WHAT THE EXERCISE ASKS
Scan the material below for "item", then return each line that contains it.

SOURCE RECORDS
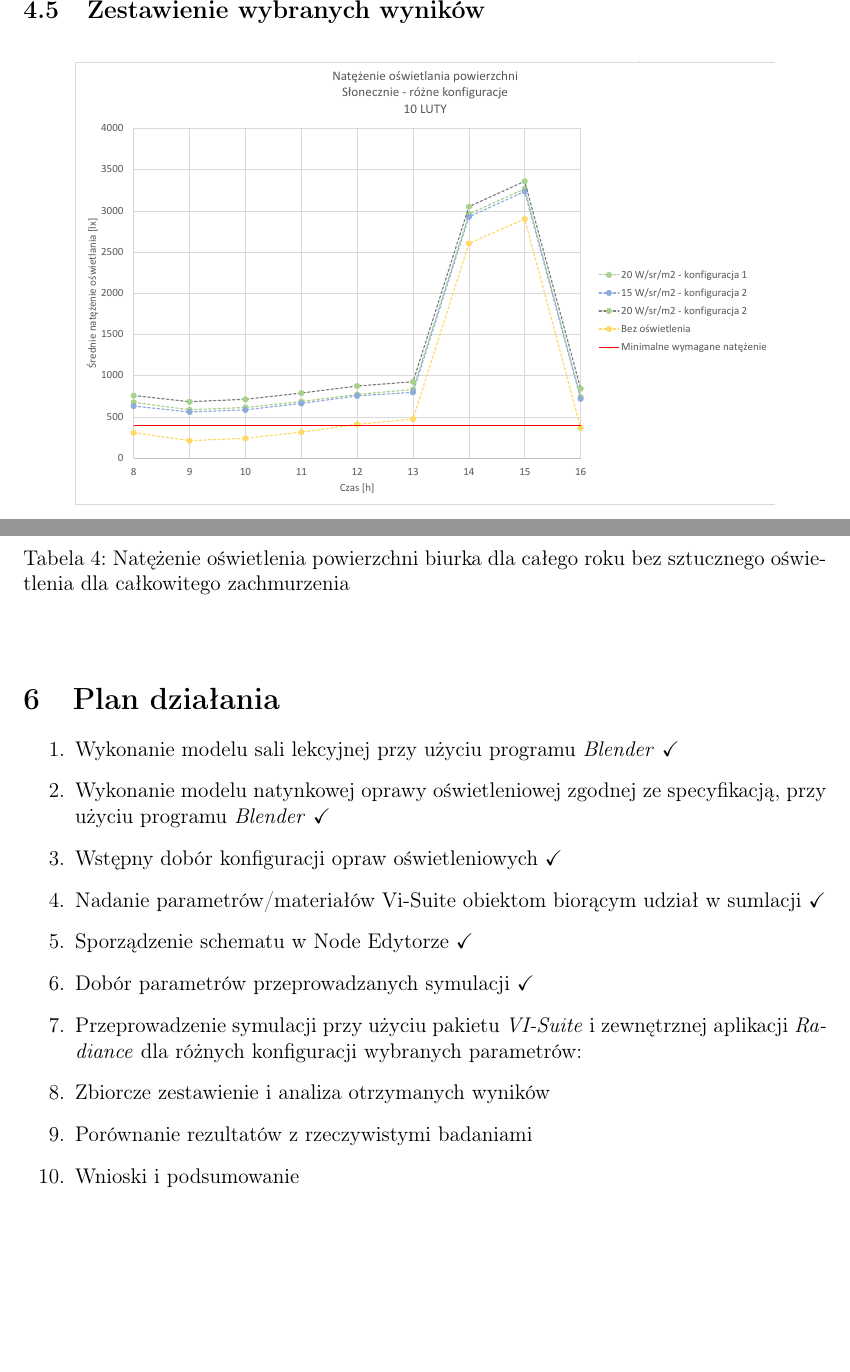
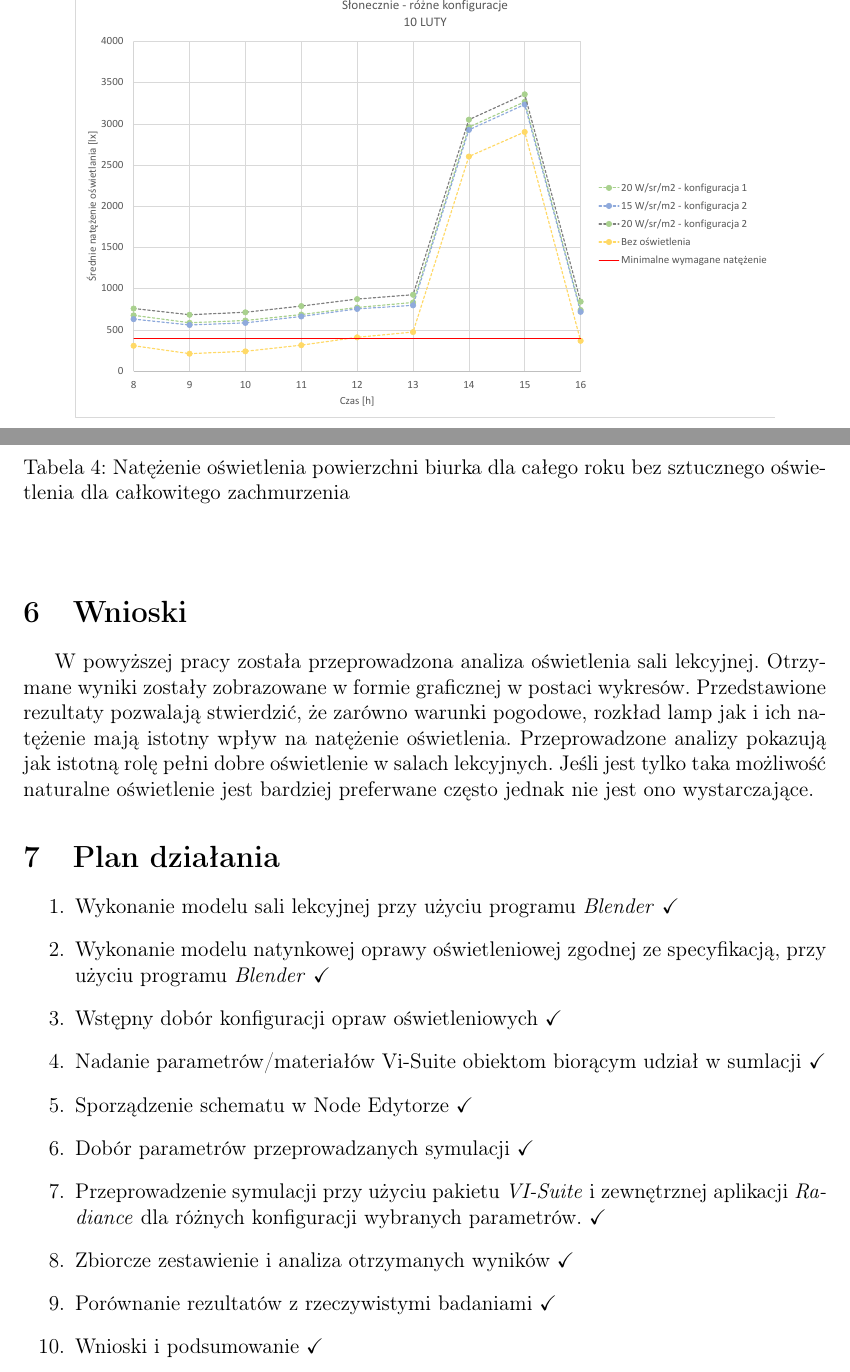
Before and after one commit to paulinastal/illuminance-simulation, a LaTeX document (doc/prezentacja/prezentacja_1.tex): two parts of pages 11 and 17 of 18, joined at a grey line, cut at the place of the change, the shorter picture padded with empty space. Compiled offline with pdfLaTeX.

Commit message:
dodanie wniosków

```diff
--- a/doc/prezentacja/prezentacja_1.tex
+++ b/doc/prezentacja/prezentacja_1.tex
@@ -502,6 +502,14 @@ Jednostką natężenia oświetlenia w układzie SI jest luks (lx) równy lumenow
 		\end{center}
 	\end{table}
 
+	\section{Wnioski}
+	\label{sec:wnioski}
+	W powyższej pracy została przeprowadzona analiza oświetlenia sali lekcyjnej.
+	Otrzymane wyniki zostały zobrazowane w formie graficznej w postaci wykresów.
+	Przedstawione rezultaty pozwalają stwierdzić, że zarówno warunki pogodowe, rozkład lamp jak i ich natężenie mają istotny wpływ  na natężenie oświetlenia.
+	Przeprowadzone analizy pokazują jak istotną rolę pełni dobre oświetlenie w salach lekcyjnych.
+	Jeśli jest tylko taka możliwość naturalne oświetlenie jest bardziej preferwane często jednak nie jest ono wystarczające.
+
 
 	\section{Plan działania}
 	\label{sec:plan_dzialania}
@@ -512,10 +520,10 @@ Jednostką natężenia oświetlenia w układzie SI jest luks (lx) równy lumenow
 		\item Nadanie parametrów/materiałów Vi-Suite obiektom biorącym udział w sumlacji \checkmark
 		\item Sporządzenie schematu w Node Edytorze \checkmark
 		\item Dobór parametrów przeprowadzanych symulacji \checkmark
-		\item Przeprowadzenie symulacji przy użyciu pakietu \emph{VI-Suite} i zewnętrznej aplikacji \emph{Radiance} dla różnych konfiguracji wybranych parametrów:
-		\item Zbiorcze zestawienie i analiza otrzymanych wyników
-		\item Porównanie rezultatów z rzeczywistymi badaniami
-		\item Wnioski i podsumowanie
+		\item Przeprowadzenie symulacji przy użyciu pakietu \emph{VI-Suite} i zewnętrznej aplikacji \emph{Radiance} dla różnych konfiguracji wybranych parametrów. \checkmark
+		\item Zbiorcze zestawienie i analiza otrzymanych wyników \checkmark
+		\item Porównanie rezultatów z rzeczywistymi badaniami \checkmark
+		\item Wnioski i podsumowanie \checkmark
 
 	\end{enumerate}
 
```
Also changed, not shown: 1 other file.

TASK SOLUTION
 		\item Nadanie parametrów/materiałów Vi-Suite obiektom biorącym udział w sumlacji \checkmark
 		\item Sporządzenie schematu w Node Edytorze \checkmark
 		\item Dobór parametrów przeprowadzanych symulacji \checkmark
-		\item Przeprowadzenie symulacji przy użyciu pakietu \emph{VI-Suite} i zewnętrznej aplikacji \emph{Radiance} dla różnych konfiguracji wybranych parametrów:
-		\item Zbiorcze zestawienie i analiza otrzymanych wyników
-		\item Porównanie rezultatów z rzeczywistymi badaniami
-		\item Wnioski i podsumowanie
+		\item Przeprowadzenie symulacji przy użyciu pakietu \emph{VI-Suite} i zewnętrznej aplikacji \emph{Radiance} dla różnych konfiguracji wybranych parametrów. \checkmark
+		\item Zbiorcze zestawienie i analiza otrzymanych wyników \checkmark
+		\item Porównanie rezultatów z rzeczywistymi badaniami \checkmark
+		\item Wnioski i podsumowanie \checkmark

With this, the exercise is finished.